Vaccine and Infectious Disease Division

Dissecting the immune response to an infectious fungus

Most of us inhale ubiquitous fungal spores every day, but for those with healthy immune systems, these events usually pass unnoticed.  The opportunistic fungus Aspergillus fumigatus can cause life-threatening disease in immunocompromised people, but is cleared rapidly by pulmonary immune cells in healthy persons.  To address which immune cells are involved in this process and how they interact to generate protective responses, VIDI assistant member Dr. Tobias Hohl and colleagues created a novel mouse strain in which they could deplete at-will a certain type of immune cell, the inflammatory monocyte.

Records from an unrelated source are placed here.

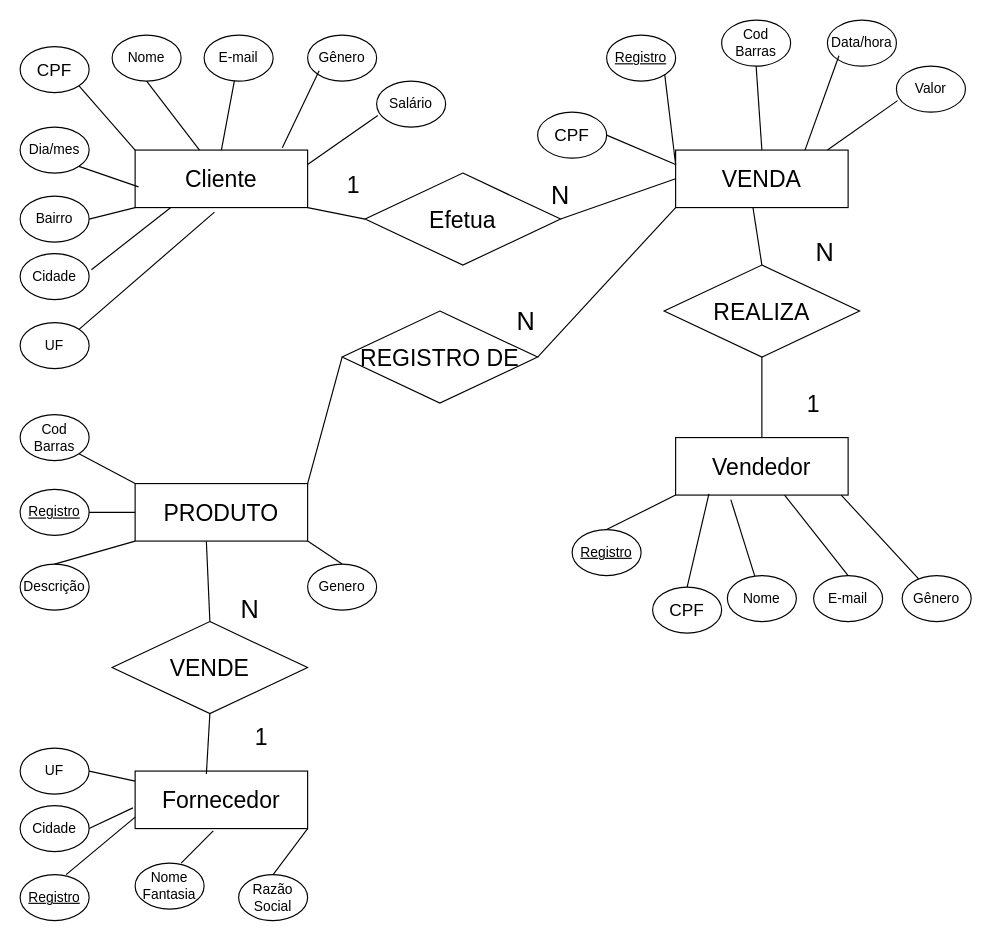
Earlier version of the draw.io diagram Diagrama sem nome.drawio (LorenzoGG/aulateste). Source tidied: cells renumbered, new cells numbered last; positions are measured from the earlier drawing's top-left corner, leaving out a move shared by most shapes. Both pictures are drawn from the tidied source at 115%, with x=0, y=0 at pixel (20, 20).
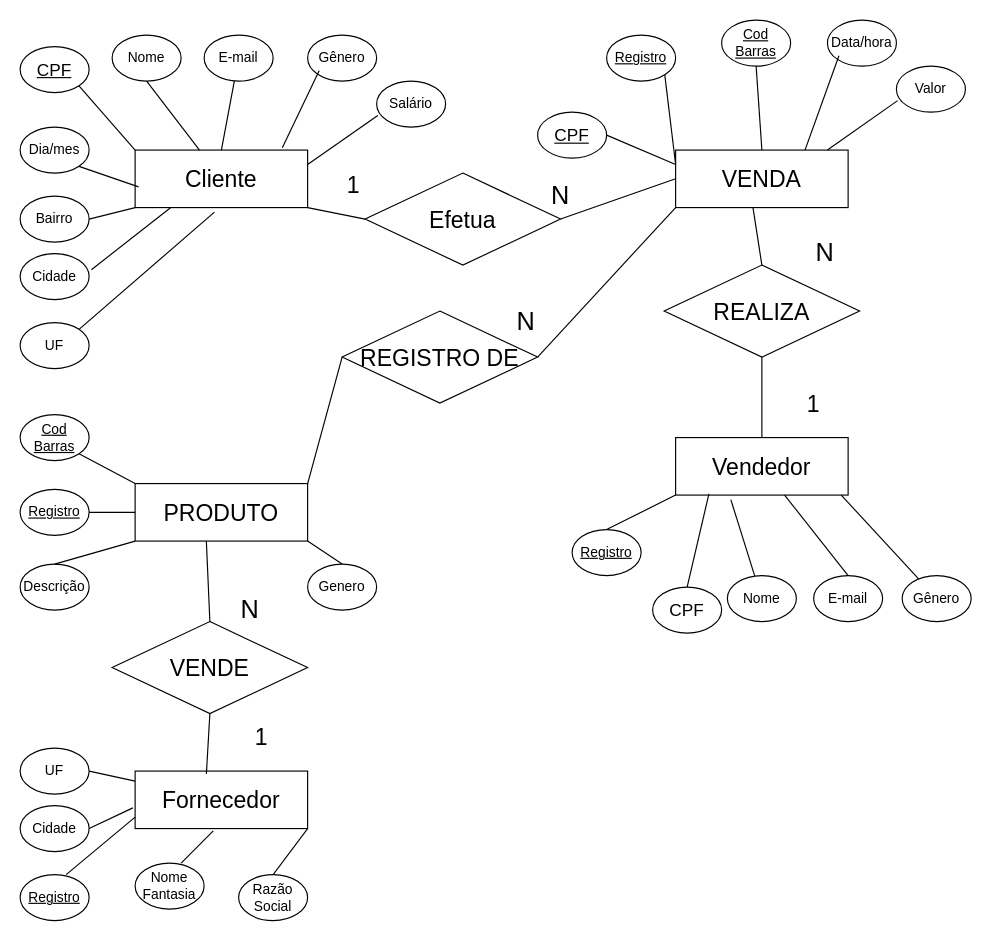
After the change.

What changed in the source:
```diff
@@
-    <mxCell id="26" value="Cod Barras" style="ellipse;whiteSpace=wrap;html=1;" parent="1" vertex="1">
+    <mxCell id="26" value="&lt;u&gt;Cod Barras&lt;/u&gt;" style="ellipse;whiteSpace=wrap;html=1;" parent="1" vertex="1">
       <mxGeometry y="343" width="60" height="40" as="geometry" />
     </mxCell>
@@
-    <mxCell id="32" value="Cod Barras" style="ellipse;whiteSpace=wrap;html=1;" parent="1" vertex="1">
+    <mxCell id="32" value="&lt;u&gt;Cod Barras&lt;/u&gt;" style="ellipse;whiteSpace=wrap;html=1;" parent="1" vertex="1">
       <mxGeometry x="610" width="60" height="40" as="geometry" />
     </mxCell>
@@
-    <mxCell id="58" value="&lt;font style=&quot;font-size: 15px;&quot;&gt;CPF&lt;/font&gt;" style="ellipse;whiteSpace=wrap;html=1;" parent="1" vertex="1">
+    <mxCell id="58" value="&lt;u&gt;&lt;font style=&quot;font-size: 15px;&quot;&gt;CPF&lt;/font&gt;&lt;/u&gt;" style="ellipse;whiteSpace=wrap;html=1;" parent="1" vertex="1">
       <mxGeometry y="23" width="60" height="40" as="geometry" />
     </mxCell>
-    <mxCell id="59" value="&lt;font style=&quot;font-size: 15px;&quot;&gt;CPF&lt;/font&gt;" style="ellipse;whiteSpace=wrap;html=1;" parent="1" vertex="1">
+    <mxCell id="59" value="&lt;u&gt;&lt;font style=&quot;font-size: 15px;&quot;&gt;CPF&lt;/font&gt;&lt;/u&gt;" style="ellipse;whiteSpace=wrap;html=1;" parent="1" vertex="1">
       <mxGeometry x="450" y="80" width="60" height="40" as="geometry" />
     </mxCell>
```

By comparing the outcome of Aspergillus infection in normal mice and in mice depleted of inflammatory monocytes, the researchers found that these cells are invaluable in helping direct the correct kind of T cell response to the lungs, where the fungal spores attempt to germinate.  Specifically, they found that inflammatory monocytes traffic rapidly to the lungs and lymph nodes after fungal infection in healthy mice.  Normally, the immune system transports the fungal spores from the lungs to the draining lymph node to prime protective fungus-specific T cell responses.  Hohl and colleagues found that when they depleted inflammatory monocytes, fungal spores remained in the lungs, indicating that inflammatory monocytes are essential for this transport step.  This defect in fungal spore transport severely dampened protective T cell responses in the lung.

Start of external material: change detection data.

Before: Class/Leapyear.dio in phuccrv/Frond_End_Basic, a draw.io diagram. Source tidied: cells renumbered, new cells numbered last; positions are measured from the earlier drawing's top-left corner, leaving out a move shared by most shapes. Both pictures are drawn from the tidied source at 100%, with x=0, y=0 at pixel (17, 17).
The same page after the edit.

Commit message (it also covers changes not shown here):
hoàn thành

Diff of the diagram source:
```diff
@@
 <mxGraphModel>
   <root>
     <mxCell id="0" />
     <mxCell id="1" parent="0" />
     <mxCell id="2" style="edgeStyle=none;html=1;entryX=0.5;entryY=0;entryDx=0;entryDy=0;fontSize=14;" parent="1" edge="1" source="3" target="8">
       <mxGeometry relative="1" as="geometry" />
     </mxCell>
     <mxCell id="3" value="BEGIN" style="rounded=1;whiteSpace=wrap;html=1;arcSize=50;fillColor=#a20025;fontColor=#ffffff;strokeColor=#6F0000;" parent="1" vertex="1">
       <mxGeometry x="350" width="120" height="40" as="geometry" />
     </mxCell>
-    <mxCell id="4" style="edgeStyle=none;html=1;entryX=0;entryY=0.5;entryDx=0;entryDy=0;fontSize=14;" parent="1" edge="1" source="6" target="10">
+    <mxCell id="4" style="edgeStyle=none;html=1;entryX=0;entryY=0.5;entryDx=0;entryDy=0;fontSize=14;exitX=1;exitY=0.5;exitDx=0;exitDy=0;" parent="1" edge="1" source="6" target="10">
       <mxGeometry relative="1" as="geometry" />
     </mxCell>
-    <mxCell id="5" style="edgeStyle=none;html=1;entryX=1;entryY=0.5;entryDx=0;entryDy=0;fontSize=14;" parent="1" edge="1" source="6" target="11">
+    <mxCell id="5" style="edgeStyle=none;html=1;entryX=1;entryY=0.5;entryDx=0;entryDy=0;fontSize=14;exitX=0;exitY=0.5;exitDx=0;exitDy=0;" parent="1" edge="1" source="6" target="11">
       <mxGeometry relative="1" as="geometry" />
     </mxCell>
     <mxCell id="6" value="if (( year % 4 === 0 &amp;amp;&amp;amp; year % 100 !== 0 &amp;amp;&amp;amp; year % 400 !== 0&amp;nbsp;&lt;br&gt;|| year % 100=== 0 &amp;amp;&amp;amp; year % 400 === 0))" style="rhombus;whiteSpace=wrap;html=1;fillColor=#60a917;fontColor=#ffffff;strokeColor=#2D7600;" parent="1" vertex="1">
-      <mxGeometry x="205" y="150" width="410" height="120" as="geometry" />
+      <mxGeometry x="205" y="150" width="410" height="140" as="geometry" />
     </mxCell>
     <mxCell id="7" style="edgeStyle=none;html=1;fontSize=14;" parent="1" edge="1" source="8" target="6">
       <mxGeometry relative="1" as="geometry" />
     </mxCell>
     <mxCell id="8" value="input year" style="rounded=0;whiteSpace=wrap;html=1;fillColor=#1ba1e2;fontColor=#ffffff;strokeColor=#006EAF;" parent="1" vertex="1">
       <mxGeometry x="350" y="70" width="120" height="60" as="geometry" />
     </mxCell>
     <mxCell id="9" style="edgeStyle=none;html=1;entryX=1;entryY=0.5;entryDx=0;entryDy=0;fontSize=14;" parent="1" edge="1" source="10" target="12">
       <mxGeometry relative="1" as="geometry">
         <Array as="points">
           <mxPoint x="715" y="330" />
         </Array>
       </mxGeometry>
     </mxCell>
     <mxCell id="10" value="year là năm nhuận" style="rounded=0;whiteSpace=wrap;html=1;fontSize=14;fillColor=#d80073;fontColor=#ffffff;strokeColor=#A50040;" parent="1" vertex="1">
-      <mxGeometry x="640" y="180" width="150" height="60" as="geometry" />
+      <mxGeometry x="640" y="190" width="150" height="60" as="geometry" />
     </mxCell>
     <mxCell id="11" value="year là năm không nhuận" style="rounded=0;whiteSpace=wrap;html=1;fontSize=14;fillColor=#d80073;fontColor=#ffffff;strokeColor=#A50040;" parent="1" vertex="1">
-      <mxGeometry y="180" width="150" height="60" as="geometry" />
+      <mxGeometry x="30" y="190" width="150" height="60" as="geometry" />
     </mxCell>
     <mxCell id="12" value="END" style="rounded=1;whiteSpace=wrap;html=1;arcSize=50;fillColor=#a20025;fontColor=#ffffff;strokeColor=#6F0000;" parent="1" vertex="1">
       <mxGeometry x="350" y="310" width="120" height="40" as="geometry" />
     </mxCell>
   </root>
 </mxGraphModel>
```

 The requirement for inflammatory monocytes in facilitating microbe-specific T cell responses was further determined to be tissue-specific – essential for lung T cell responses, but dispensable for spleen T cell responses. These results suggest that monocytes may play an important role in the induction of antifungal adaptive immune responses in the human lung and that monocyte deficiency or dysfunction in high-risk patient groups contributes to the risk of developing invasive aspergillosis. 

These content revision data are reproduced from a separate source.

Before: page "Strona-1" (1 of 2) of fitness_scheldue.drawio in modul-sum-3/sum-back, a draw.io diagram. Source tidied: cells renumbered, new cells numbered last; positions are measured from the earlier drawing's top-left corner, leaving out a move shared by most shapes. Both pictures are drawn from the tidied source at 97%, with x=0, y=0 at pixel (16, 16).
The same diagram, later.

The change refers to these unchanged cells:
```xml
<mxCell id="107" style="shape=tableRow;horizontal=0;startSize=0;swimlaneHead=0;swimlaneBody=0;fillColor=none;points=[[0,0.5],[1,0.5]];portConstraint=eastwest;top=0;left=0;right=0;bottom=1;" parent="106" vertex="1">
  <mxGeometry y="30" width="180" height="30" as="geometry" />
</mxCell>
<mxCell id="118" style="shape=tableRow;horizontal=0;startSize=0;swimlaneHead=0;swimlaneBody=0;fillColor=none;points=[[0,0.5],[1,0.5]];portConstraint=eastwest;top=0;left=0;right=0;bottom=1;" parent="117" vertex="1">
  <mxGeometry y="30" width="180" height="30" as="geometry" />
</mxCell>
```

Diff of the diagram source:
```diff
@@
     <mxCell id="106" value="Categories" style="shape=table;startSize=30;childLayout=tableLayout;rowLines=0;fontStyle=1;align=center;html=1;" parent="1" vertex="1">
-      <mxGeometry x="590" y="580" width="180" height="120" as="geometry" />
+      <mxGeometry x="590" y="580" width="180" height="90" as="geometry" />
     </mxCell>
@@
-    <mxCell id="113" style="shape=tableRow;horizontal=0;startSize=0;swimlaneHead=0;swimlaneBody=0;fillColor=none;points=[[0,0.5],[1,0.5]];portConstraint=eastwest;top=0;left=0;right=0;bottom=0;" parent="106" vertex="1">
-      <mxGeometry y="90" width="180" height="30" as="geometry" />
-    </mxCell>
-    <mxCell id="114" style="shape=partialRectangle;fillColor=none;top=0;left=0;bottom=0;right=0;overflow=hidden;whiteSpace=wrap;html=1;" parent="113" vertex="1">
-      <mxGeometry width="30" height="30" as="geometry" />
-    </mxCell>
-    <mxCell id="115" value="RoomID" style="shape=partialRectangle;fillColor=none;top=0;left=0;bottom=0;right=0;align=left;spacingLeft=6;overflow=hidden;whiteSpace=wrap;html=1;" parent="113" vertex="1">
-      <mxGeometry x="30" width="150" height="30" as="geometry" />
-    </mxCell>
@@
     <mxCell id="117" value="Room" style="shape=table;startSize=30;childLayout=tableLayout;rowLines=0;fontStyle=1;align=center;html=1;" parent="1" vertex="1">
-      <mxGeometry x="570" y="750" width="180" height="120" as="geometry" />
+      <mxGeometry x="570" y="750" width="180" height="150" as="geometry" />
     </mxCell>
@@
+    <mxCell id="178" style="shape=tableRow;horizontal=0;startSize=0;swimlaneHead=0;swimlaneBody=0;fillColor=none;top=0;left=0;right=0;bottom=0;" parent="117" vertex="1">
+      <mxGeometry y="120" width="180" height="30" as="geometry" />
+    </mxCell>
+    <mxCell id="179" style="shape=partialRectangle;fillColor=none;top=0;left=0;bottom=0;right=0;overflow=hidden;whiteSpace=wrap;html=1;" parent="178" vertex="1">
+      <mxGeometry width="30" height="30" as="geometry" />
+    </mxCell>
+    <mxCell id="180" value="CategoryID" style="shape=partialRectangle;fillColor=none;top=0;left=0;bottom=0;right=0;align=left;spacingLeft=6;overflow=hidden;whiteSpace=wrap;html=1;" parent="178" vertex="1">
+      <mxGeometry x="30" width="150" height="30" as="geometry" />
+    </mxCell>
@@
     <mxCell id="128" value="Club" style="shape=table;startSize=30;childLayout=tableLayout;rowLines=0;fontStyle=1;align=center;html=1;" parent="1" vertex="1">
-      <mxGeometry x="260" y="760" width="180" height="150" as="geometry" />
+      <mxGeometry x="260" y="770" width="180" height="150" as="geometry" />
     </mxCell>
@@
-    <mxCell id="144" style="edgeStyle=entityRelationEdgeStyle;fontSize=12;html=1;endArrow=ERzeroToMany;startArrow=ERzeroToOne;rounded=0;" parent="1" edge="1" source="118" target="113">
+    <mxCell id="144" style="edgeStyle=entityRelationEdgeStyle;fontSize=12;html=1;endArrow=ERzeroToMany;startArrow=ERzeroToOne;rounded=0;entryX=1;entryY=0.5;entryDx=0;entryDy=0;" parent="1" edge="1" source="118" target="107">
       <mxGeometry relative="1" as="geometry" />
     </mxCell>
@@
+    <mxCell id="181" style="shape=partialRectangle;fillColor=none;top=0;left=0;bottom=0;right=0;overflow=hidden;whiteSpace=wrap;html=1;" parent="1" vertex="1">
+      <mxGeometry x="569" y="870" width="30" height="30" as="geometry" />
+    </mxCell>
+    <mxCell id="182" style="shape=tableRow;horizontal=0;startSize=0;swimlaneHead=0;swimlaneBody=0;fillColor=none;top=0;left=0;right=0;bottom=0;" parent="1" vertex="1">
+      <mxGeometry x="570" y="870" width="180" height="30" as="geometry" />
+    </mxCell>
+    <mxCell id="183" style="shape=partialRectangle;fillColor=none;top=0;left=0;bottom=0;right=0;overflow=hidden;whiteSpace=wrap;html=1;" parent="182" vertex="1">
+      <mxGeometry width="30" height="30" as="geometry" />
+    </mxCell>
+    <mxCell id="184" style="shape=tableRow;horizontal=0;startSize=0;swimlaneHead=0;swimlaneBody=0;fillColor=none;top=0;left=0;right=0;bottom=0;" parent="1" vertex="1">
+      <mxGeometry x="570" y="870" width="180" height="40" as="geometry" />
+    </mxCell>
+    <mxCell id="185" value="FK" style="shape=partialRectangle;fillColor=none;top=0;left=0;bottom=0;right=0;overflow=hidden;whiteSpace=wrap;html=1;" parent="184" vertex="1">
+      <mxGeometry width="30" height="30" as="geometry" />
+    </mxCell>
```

Inflammatory monocytes facilitate adaptive CD4 T cell responses during respiratory fungal infection.  Hohl TM, Rivera A, Lipuma L, Gallegos A, Shi C, Mack M, Pamer EG.  Cell Host Microbe. 2009 Nov 19;6(5):470-81.